Rae Desmond Jones
Rae Desmond Jones is a major Australian poet. His first book was Orpheus With A Tuba, Makar Press, 1973. His latest books are Thirteen Poems from the Dead, Polar Bear Press 2011 and Decline and Fall, Flying Island Books 2011.There has been lots of poetry in between.
The Selected Your Friendly Fascist is available as an eBook for $4.99 from https://issuu.com/rochfordpress/docs/copy_of_the_selected_1_page_number_yellow
Wonderfully interesting blast from the past! Text & graphics a great combo.
AHHH thankyou for this rae, an amazing mag …
Thanks Rae, and how great to see all those covers again!!
Very amusing, and wonderful indeed!
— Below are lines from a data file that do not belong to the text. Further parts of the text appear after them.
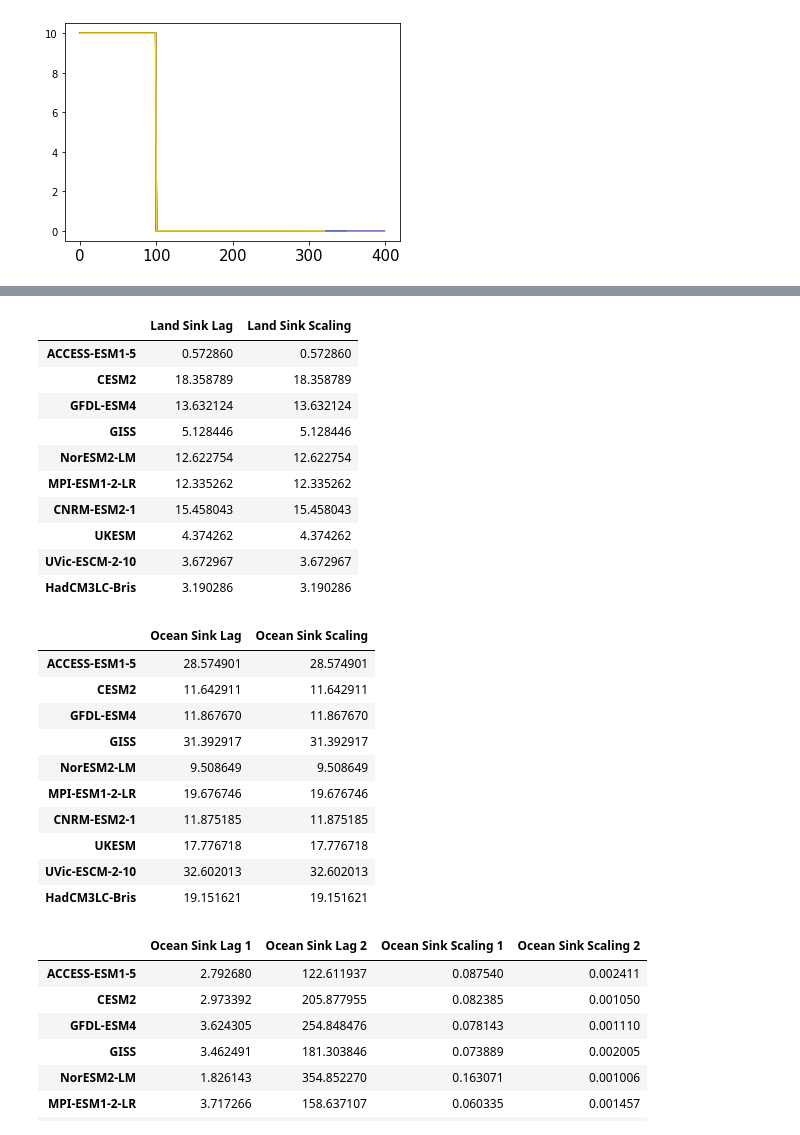
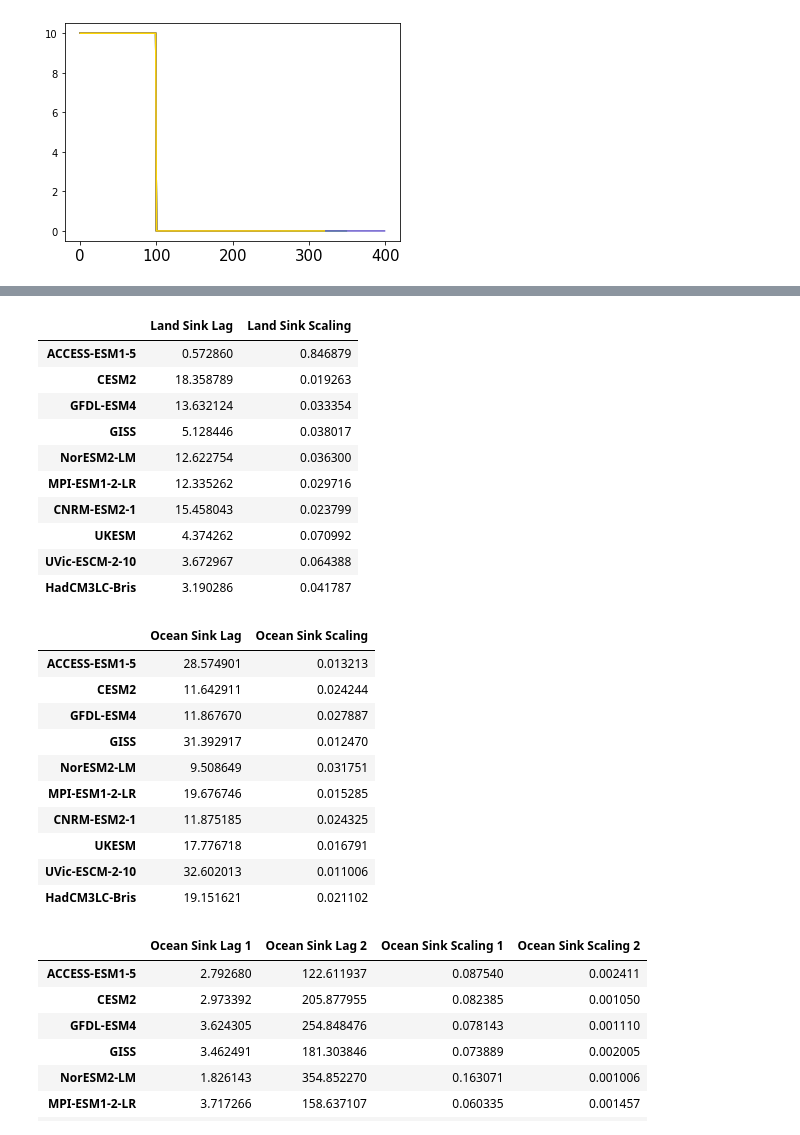
Before and after one commit to ckoven/esm-deck, a Jupyter notebook: flat10_figures_lagfitting.ipynb, the cells around one changed output, grey strips where cells are left out. Cells and saved outputs as stored; diff of their text form; code cells hidden in the pictures.

```diff
--- a/flat10_figures_lagfitting.ipynb
+++ b/flat10_figures_lagfitting.ipynb
@@ -1215,14 +1199,14 @@ for i in np.arange(0,len(mdls)):
 # %% [output]
 [figure]
 # %%
-fig = plt.figure(figsize=(14,14))
+fig = plt.figure(figsize=(14,5))
 
 years_to_pad_front = 50
 
 land_sink_curvefit_params_list = []
 for i in np.arange(0,len(mdls)):
     # subfigure 1
-    sub = fig.add_subplot(4, 3, i+1)
+    sub = fig.add_subplot(2, 5, i+1)
 
     ntim_orig = len(np.squeeze(ed[mdls[i]]['flat10-zec']['fco2fos']))
     ntim = ntim_orig + years_to_pad_front
@@ -1250,10 +1234,11 @@ for i in np.arange(0,len(mdls)):
     sub.plot(year, landsink_flat10_zec,color=colors[i])
     sub.plot(year, pred_landsink,color='black')
     sub.title.set_text(mdls[i])
-    if i%3 == 0:
+    if i%5 == 0:
         sub.set_ylabel('Land Sink (Pg C/yr)')
     #if succeeded:
     #    sub.plot(pred_totalsink_2timescale,color='blue',label=mdls[i])
+    sub.set_ylim(-5,11)
 
 plt.tight_layout()
 plt.show()
@@ -1413,39 +1439,39 @@ plt.show()
 # %%
-land_sink_expfit = pd.DataFrame((np.array(land_sink_curvefit_params_list)[:,0], np.array(land_sink_curvefit_params_list)[:,0])).transpose()
+land_sink_expfit = pd.DataFrame((np.array(land_sink_curvefit_params_list)[:,0], np.array(land_sink_curvefit_params_list)[:,1])).transpose()
 
 land_sink_expfit.columns = ['Land Sink Lag','Land Sink Scaling']
 land_sink_expfit.index = mdls
 land_sink_expfit
 # %% [output]
 |  | Land Sink Lag | Land Sink Scaling |
-| ACCESS-ESM1-5 | 0.572860 | 0.572860 |
-| CESM2 | 18.358789 | 18.358789 |
-| GFDL-ESM4 | 13.632124 | 13.632124 |
-| GISS | 5.128446 | 5.128446 |
-| NorESM2-LM | 12.622754 | 12.622754 |
-| MPI-ESM1-2-LR | 12.335262 | 12.335262 |
-| CNRM-ESM2-1 | 15.458043 | 15.458043 |
-| UKESM | 4.374262 | 4.374262 |
-| UVic-ESCM-2-10 | 3.672967 | 3.672967 |
-| HadCM3LC-Bris | 3.190286 | 3.190286 |
+| ACCESS-ESM1-5 | 0.572860 | 0.846879 |
+| CESM2 | 18.358789 | 0.019263 |
+| GFDL-ESM4 | 13.632124 | 0.033354 |
+| GISS | 5.128446 | 0.038017 |
+| NorESM2-LM | 12.622754 | 0.036300 |
+| MPI-ESM1-2-LR | 12.335262 | 0.029716 |
+| CNRM-ESM2-1 | 15.458043 | 0.023799 |
+| UKESM | 4.374262 | 0.070992 |
+| UVic-ESCM-2-10 | 3.672967 | 0.064388 |
+| HadCM3LC-Bris | 3.190286 | 0.041787 |
 # %%
-ocean_sink_singleexpfit = pd.DataFrame((np.array(ocean_sink_curvefit_single_params_list)[:,0], np.array(ocean_sink_curvefit_single_params_list)[:,0])).transpose()
+ocean_sink_singleexpfit = pd.DataFrame((np.array(ocean_sink_curvefit_single_params_list)[:,0], np.array(ocean_sink_curvefit_single_params_list)[:,1])).transpose()
 
 ocean_sink_singleexpfit.columns = ['Ocean Sink Lag','Ocean Sink Scaling']
 ocean_sink_singleexpfit.index = mdls
 ocean_sink_singleexpfit
 # %% [output]
 |  | Ocean Sink Lag | Ocean Sink Scaling |
-| ACCESS-ESM1-5 | 28.574901 | 28.574901 |
-| CESM2 | 11.642911 | 11.642911 |
-| GFDL-ESM4 | 11.867670 | 11.867670 |
-| GISS | 31.392917 | 31.392917 |
-| NorESM2-LM | 9.508649 | 9.508649 |
-| MPI-ESM1-2-LR | 19.676746 | 19.676746 |
-| CNRM-ESM2-1 | 11.875185 | 11.875185 |
-| UKESM | 17.776718 | 17.776718 |
-| UVic-ESCM-2-10 | 32.602013 | 32.602013 |
-| HadCM3LC-Bris | 19.151621 | 19.151621 |
+| ACCESS-ESM1-5 | 28.574901 | 0.013213 |
+| CESM2 | 11.642911 | 0.024244 |
+| GFDL-ESM4 | 11.867670 | 0.027887 |
+| GISS | 31.392917 | 0.012470 |
+| NorESM2-LM | 9.508649 | 0.031751 |
+| MPI-ESM1-2-LR | 19.676746 | 0.015285 |
+| CNRM-ESM2-1 | 11.875185 | 0.024325 |
+| UKESM | 17.776718 | 0.016791 |
+| UVic-ESCM-2-10 | 32.602013 | 0.011006 |
+| HadCM3LC-Bris | 19.151621 | 0.021102 |
 # %%
 ocean_sink_doubleexpfit = pd.DataFrame((np.array(ocean_sink_curvefit_double_params_list)[:,0], np.array(ocean_sink_curvefit_double_params_list)[:,1], np.array(ocean_sink_curvefit_double_params_list)[:,2], np.array(ocean_sink_curvefit_double_params_list)[:,3])).transpose()
 
```
Also changed, not shown: parts of 6 cells of this notebook.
With anarchic energy fizzing up everywhere, all about embracing freedom, taking risks and having fun, in contrast to the careful career mapping that can prevail, a matter of making the right moves to impress peers, funders and academics, albeit in calculatedly ‘intelligent’, ‘cultivated’ and ‘clever’ ways. How dreary, compared to RDJ and the gang’s virulent shit-flinging literary ‘fascism’ – really a form of piss-taking larrikinism – and of a gloriously scabrous kind! Goodonyer Rae for adding, for 14 years, such wicked yeast to the poetic dough.
legendary. makes so much contemporary australian poetry look consumed in its own earnestness.
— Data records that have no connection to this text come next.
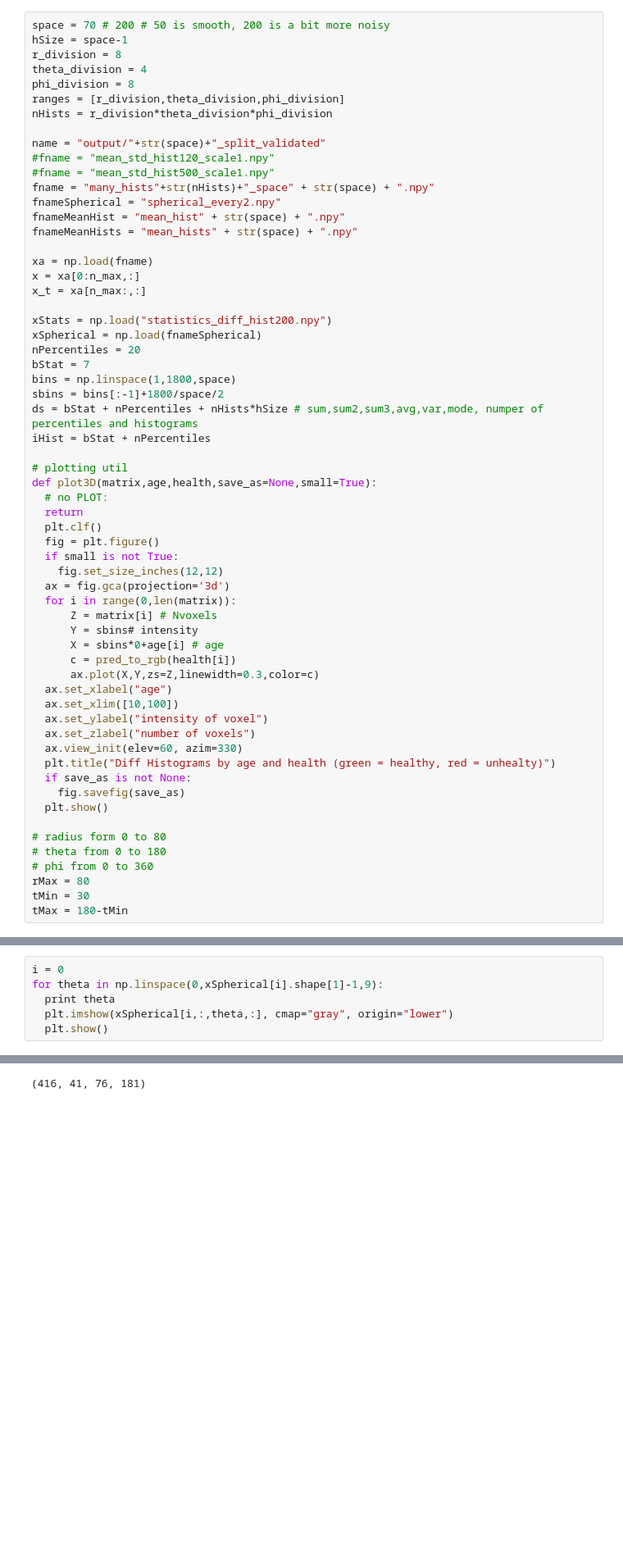
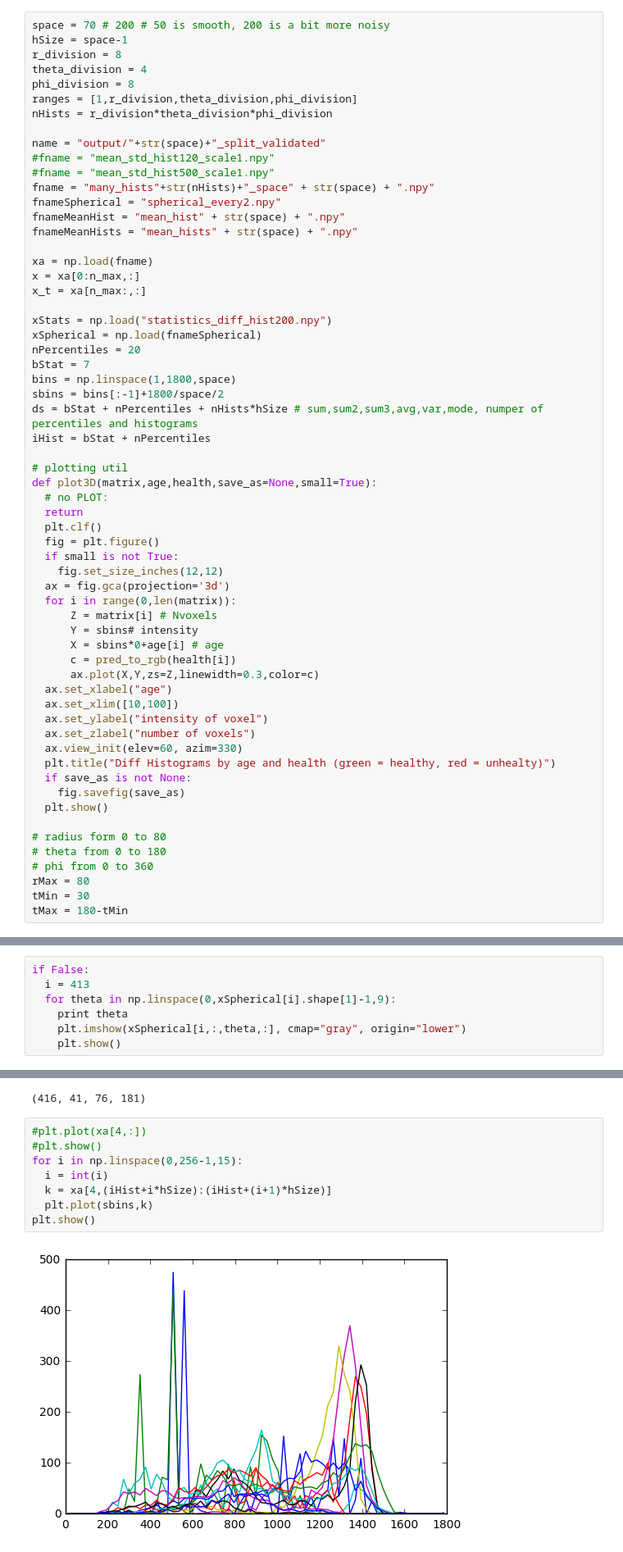
Before and after one commit to GollyTicker/orel-ml, a Jupyter notebook: validated-Many-Histograms.ipynb, the cells around one changed output, grey strips where cells are left out. Shown at 82% size. Drawn from its saved outputs; the diff is of its cells as text; blank space fills up the shorter version.

Commit message:
using many histograms

```diff
--- a/validated-Many-Histograms.ipynb
+++ b/validated-Many-Histograms.ipynb
@@ -62,7 +61,7 @@ hSize = space-1
 r_division = 8
 theta_division = 4
 phi_division = 8
-ranges = [r_division,theta_division,phi_division]
+ranges = [1,r_division,theta_division,phi_division]
 nHists = r_division*theta_division*phi_division
 
 name = "output/"+str(space)+"_split_validated"
@@ -184,6 +182,7 @@ KeyboardInterrupt:
 # %%
-i = 0
-for theta in np.linspace(0,xSpherical[i].shape[1]-1,9):
-  print theta
-  plt.imshow(xSpherical[i,:,theta,:], cmap="gray", origin="lower")
-  plt.show()
+if False:
+  i = 413
+  for theta in np.linspace(0,xSpherical[i].shape[1]-1,9):
+    print theta
+    plt.imshow(xSpherical[i,:,theta,:], cmap="gray", origin="lower")
+    plt.show()
@@ -744,3 +720,13 @@ plt.show()
 xSpherical.shape
 # %% [output]
 (416, 41, 76, 181)
+# %%
+#plt.plot(xa[4,:])
+#plt.show()
+for i in np.linspace(0,256-1,15):
+  i = int(i)
+  k = xa[4,(iHist+i*hSize):(iHist+(i+1)*hSize)]
+  plt.plot(sbins,k)
+plt.show()
+# %% [output]
+[figure, added]
```
Also changed, not shown: parts of 7 cells of this notebook, 23 other files.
love the art work! x cw
Oddly enough, if I saw a magazine with the words ‘Friendly Fascist’ in the title today, I’d probably avoid it, ‘cos I don’t like for-real fascists. Way back then, it was simply yet another wonderful manifestation of luminous lunacy and inspired skipping reels of not-so rhymes, and I’m so glad my politics hadn’t ossified too far for me to be part of its helter-skelter trip through the outer reaches of poetic bedlam! It’s great to see all those delicious issue-covers lined up here, now I’m itchy to flip the lid and scrutinise the interiors, sure I’ve got some stashed away somewhere!… I’ll check. Yes, Steve Sneyd is still hereabouts. George Cairncross is not on ‘Facebook’, but he’s recent ‘greatest hits’ is reviewed on my ‘Eight Miles Higher’ website for those who are curious: http://andrewdarlington.blogspot.co.uk/2011/09/book-review-of-hot-dog-days-by-george.html
It might’ve been five years before punk but it was after Robert Crumb’s publications, has a similar sensibility. I remember a friend showing me Robert Crumb’s work in the 60’s. But YFF had a distinctly Australian flavour. It’s good that this is now in the digital archive.
thanx for the honor of being exhibited in the museum – “old age isn’t for sissies”.